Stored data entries
>>>

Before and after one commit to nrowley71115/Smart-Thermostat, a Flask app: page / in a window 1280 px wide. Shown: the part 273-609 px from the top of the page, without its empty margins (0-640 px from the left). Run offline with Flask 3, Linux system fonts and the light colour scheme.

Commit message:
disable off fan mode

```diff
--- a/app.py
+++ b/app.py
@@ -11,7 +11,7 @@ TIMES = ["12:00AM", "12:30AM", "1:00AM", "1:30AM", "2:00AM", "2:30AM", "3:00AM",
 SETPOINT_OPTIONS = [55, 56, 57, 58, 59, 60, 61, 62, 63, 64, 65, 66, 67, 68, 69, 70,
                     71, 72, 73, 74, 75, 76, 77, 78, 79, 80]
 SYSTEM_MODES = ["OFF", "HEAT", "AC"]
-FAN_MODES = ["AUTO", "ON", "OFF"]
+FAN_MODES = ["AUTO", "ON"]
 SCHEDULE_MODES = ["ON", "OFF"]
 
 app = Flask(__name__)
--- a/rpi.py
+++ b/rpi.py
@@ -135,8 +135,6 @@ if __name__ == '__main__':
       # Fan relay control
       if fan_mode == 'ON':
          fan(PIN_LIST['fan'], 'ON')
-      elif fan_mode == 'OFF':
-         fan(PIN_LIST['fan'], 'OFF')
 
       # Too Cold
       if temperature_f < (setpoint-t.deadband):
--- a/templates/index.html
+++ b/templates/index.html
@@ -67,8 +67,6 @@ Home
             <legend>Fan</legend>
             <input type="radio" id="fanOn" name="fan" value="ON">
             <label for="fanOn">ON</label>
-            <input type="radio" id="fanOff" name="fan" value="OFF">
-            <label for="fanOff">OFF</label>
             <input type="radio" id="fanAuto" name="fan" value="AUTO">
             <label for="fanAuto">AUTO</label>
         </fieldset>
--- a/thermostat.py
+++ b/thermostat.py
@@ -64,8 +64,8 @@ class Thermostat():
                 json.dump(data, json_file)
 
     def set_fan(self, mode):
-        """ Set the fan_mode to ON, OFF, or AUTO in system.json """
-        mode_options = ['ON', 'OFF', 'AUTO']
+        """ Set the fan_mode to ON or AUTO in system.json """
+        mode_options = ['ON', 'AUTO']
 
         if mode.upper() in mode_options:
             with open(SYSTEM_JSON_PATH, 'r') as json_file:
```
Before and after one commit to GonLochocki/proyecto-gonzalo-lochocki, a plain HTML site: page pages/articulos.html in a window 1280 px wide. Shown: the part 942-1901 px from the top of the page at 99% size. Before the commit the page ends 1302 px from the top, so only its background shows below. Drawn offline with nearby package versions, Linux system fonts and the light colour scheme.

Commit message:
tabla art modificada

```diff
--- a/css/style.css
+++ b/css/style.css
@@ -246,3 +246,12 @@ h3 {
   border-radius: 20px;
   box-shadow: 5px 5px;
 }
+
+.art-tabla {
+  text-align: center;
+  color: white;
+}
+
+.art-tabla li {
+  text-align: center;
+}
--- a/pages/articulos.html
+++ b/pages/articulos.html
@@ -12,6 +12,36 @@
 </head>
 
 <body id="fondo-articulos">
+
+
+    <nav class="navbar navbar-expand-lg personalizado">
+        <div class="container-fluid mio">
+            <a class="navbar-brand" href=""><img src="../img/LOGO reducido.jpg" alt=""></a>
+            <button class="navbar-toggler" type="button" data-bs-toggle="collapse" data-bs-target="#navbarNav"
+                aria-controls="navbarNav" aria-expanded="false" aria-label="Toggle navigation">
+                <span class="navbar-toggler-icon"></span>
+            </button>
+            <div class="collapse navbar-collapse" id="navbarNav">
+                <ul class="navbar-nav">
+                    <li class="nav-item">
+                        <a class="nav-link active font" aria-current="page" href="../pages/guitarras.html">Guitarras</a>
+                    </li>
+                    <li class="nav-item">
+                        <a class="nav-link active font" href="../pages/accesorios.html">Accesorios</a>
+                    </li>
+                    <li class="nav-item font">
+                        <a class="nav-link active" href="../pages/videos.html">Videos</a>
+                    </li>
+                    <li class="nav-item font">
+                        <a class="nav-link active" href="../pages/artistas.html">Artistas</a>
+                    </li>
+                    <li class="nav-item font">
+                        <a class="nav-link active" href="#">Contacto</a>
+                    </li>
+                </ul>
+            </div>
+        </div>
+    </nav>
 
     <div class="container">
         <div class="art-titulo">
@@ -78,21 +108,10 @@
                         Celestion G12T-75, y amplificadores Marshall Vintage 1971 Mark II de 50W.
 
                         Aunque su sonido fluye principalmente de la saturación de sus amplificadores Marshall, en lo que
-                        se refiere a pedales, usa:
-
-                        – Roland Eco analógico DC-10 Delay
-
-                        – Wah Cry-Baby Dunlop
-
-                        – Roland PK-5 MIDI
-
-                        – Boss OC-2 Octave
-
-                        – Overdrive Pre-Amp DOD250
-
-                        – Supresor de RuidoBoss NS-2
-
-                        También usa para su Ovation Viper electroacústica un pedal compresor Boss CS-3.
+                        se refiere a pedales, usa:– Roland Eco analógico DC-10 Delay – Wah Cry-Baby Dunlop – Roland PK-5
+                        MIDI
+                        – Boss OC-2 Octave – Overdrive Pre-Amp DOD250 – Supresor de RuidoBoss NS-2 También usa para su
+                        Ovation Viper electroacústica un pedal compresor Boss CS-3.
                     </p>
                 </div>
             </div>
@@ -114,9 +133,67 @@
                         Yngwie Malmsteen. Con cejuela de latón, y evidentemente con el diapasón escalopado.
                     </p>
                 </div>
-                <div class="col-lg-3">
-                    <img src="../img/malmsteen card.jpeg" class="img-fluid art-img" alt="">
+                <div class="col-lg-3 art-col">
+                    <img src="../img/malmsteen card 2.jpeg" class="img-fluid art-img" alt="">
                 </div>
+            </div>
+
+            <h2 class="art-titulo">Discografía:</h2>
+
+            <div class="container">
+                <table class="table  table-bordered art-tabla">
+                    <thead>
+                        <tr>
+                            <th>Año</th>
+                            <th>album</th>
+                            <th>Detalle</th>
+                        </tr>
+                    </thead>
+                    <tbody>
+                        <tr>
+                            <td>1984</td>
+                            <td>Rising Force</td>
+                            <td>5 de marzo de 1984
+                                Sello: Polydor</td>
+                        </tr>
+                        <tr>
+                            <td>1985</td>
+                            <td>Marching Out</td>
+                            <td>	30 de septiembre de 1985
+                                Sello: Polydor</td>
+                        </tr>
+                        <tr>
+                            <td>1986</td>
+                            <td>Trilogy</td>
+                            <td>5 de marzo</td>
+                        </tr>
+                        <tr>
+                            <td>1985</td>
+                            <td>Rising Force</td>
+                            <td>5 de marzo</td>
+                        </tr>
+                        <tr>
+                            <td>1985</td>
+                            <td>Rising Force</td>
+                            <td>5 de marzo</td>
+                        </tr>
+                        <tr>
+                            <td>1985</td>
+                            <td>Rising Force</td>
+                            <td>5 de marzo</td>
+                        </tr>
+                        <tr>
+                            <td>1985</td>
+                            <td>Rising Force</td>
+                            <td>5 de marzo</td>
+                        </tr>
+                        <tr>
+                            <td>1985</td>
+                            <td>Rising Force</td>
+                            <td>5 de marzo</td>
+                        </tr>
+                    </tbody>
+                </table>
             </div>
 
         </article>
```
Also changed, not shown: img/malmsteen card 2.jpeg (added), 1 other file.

<<<

__What is required__.
Nothing should be dropped. Retype each line above as it is.

__Expected answer__.
Before and after one commit to nrowley71115/Smart-Thermostat, a Flask app: page / in a window 1280 px wide. Shown: the part 273-609 px from the top of the page, without its empty margins (0-640 px from the left). Run offline with Flask 3, Linux system fonts and the light colour scheme.

Commit message:
disable off fan mode

```diff
--- a/app.py
+++ b/app.py
@@ -11,7 +11,7 @@ TIMES = ["12:00AM", "12:30AM", "1:00AM", "1:30AM", "2:00AM", "2:30AM", "3:00AM",
 SETPOINT_OPTIONS = [55, 56, 57, 58, 59, 60, 61, 62, 63, 64, 65, 66, 67, 68, 69, 70,
                     71, 72, 73, 74, 75, 76, 77, 78, 79, 80]
 SYSTEM_MODES = ["OFF", "HEAT", "AC"]
-FAN_MODES = ["AUTO", "ON", "OFF"]
+FAN_MODES = ["AUTO", "ON"]
 SCHEDULE_MODES = ["ON", "OFF"]
 
 app = Flask(__name__)
--- a/rpi.py
+++ b/rpi.py
@@ -135,8 +135,6 @@ if __name__ == '__main__':
       # Fan relay control
       if fan_mode == 'ON':
          fan(PIN_LIST['fan'], 'ON')
-      elif fan_mode == 'OFF':
-         fan(PIN_LIST['fan'], 'OFF')
 
       # Too Cold
       if temperature_f < (setpoint-t.deadband):
--- a/templates/index.html
+++ b/templates/index.html
@@ -67,8 +67,6 @@ Home
             <legend>Fan</legend>
             <input type="radio" id="fanOn" name="fan" value="ON">
             <label for="fanOn">ON</label>
-            <input type="radio" id="fanOff" name="fan" value="OFF">
-            <label for="fanOff">OFF</label>
             <input type="radio" id="fanAuto" name="fan" value="AUTO">
             <label for="fanAuto">AUTO</label>
         </fieldset>
--- a/thermostat.py
+++ b/thermostat.py
@@ -64,8 +64,8 @@ class Thermostat():
                 json.dump(data, json_file)
 
     def set_fan(self, mode):
-        """ Set the fan_mode to ON, OFF, or AUTO in system.json """
-        mode_options = ['ON', 'OFF', 'AUTO']
+        """ Set the fan_mode to ON or AUTO in system.json """
+        mode_options = ['ON', 'AUTO']
 
         if mode.upper() in mode_options:
             with open(SYSTEM_JSON_PATH, 'r') as json_file:
```
Before and after one commit to GonLochocki/proyecto-gonzalo-lochocki, a plain HTML site: page pages/articulos.html in a window 1280 px wide. Shown: the part 942-1901 px from the top of the page at 99% size. Before the commit the page ends 1302 px from the top, so only its background shows below. Drawn offline with nearby package versions, Linux system fonts and the light colour scheme.

Commit message:
tabla art modificada

```diff
--- a/css/style.css
+++ b/css/style.css
@@ -246,3 +246,12 @@ h3 {
   border-radius: 20px;
   box-shadow: 5px 5px;
 }
+
+.art-tabla {
+  text-align: center;
+  color: white;
+}
+
+.art-tabla li {
+  text-align: center;
+}
--- a/pages/articulos.html
+++ b/pages/articulos.html
@@ -12,6 +12,36 @@
 </head>
 
 <body id="fondo-articulos">
+
+
+    <nav class="navbar navbar-expand-lg personalizado">
+        <div class="container-fluid mio">
+            <a class="navbar-brand" href=""><img src="../img/LOGO reducido.jpg" alt=""></a>
+            <button class="navbar-toggler" type="button" data-bs-toggle="collapse" data-bs-target="#navbarNav"
+                aria-controls="navbarNav" aria-expanded="false" aria-label="Toggle navigation">
+                <span class="navbar-toggler-icon"></span>
+            </button>
+            <div class="collapse navbar-collapse" id="navbarNav">
+                <ul class="navbar-nav">
+                    <li class="nav-item">
+                        <a class="nav-link active font" aria-current="page" href="../pages/guitarras.html">Guitarras</a>
+                    </li>
+                    <li class="nav-item">
+                        <a class="nav-link active font" href="../pages/accesorios.html">Accesorios</a>
+                    </li>
+                    <li class="nav-item font">
+                        <a class="nav-link active" href="../pages/videos.html">Videos</a>
+                    </li>
+                    <li class="nav-item font">
+                        <a class="nav-link active" href="../pages/artistas.html">Artistas</a>
+                    </li>
+                    <li class="nav-item font">
+                        <a class="nav-link active" href="#">Contacto</a>
+                    </li>
+                </ul>
+            </div>
+        </div>
+    </nav>
 
     <div class="container">
         <div class="art-titulo">
@@ -78,21 +108,10 @@
                         Celestion G12T-75, y amplificadores Marshall Vintage 1971 Mark II de 50W.
 
                         Aunque su sonido fluye principalmente de la saturación de sus amplificadores Marshall, en lo que
-                        se refiere a pedales, usa:
-
-                        – Roland Eco analógico DC-10 Delay
-
-                        – Wah Cry-Baby Dunlop
-
-                        – Roland PK-5 MIDI
-
-                        – Boss OC-2 Octave
-
-                        – Overdrive Pre-Amp DOD250
-
-                        – Supresor de RuidoBoss NS-2
-
-                        También usa para su Ovation Viper electroacústica un pedal compresor Boss CS-3.
+                        se refiere a pedales, usa:– Roland Eco analógico DC-10 Delay – Wah Cry-Baby Dunlop – Roland PK-5
+                        MIDI
+                        – Boss OC-2 Octave – Overdrive Pre-Amp DOD250 – Supresor de RuidoBoss NS-2 También usa para su
+                        Ovation Viper electroacústica un pedal compresor Boss CS-3.
                     </p>
                 </div>
             </div>
@@ -114,9 +133,67 @@
                         Yngwie Malmsteen. Con cejuela de latón, y evidentemente con el diapasón escalopado.
                     </p>
                 </div>
-                <div class="col-lg-3">
-                    <img src="../img/malmsteen card.jpeg" class="img-fluid art-img" alt="">
+                <div class="col-lg-3 art-col">
+                    <img src="../img/malmsteen card 2.jpeg" class="img-fluid art-img" alt="">
                 </div>
+            </div>
+
+            <h2 class="art-titulo">Discografía:</h2>
+
+            <div class="container">
+                <table class="table  table-bordered art-tabla">
+                    <thead>
+                        <tr>
+                            <th>Año</th>
+                            <th>album</th>
+                            <th>Detalle</th>
+                        </tr>
+                    </thead>
+                    <tbody>
+                        <tr>
+                            <td>1984</td>
+                            <td>Rising Force</td>
+                            <td>5 de marzo de 1984
+                                Sello: Polydor</td>
+                        </tr>
+                        <tr>
+                            <td>1985</td>
+                            <td>Marching Out</td>
+                            <td>	30 de septiembre de 1985
+                                Sello: Polydor</td>
+                        </tr>
+                        <tr>
+                            <td>1986</td>
+                            <td>Trilogy</td>
+                            <td>5 de marzo</td>
+                        </tr>
+                        <tr>
+                            <td>1985</td>
+                            <td>Rising Force</td>
+                            <td>5 de marzo</td>
+                        </tr>
+                        <tr>
+                            <td>1985</td>
+                            <td>Rising Force</td>
+                            <td>5 de marzo</td>
+                        </tr>
+                        <tr>
+                            <td>1985</td>
+                            <td>Rising Force</td>
+                            <td>5 de marzo</td>
+                        </tr>
+                        <tr>
+                            <td>1985</td>
+                            <td>Rising Force</td>
+                            <td>5 de marzo</td>
+                        </tr>
+                        <tr>
+                            <td>1985</td>
+                            <td>Rising Force</td>
+                            <td>5 de marzo</td>
+                        </tr>
+                    </tbody>
+                </table>
             </div>
 
         </article>
```
Also changed, not shown: img/malmsteen card 2.jpeg (added), 1 other file.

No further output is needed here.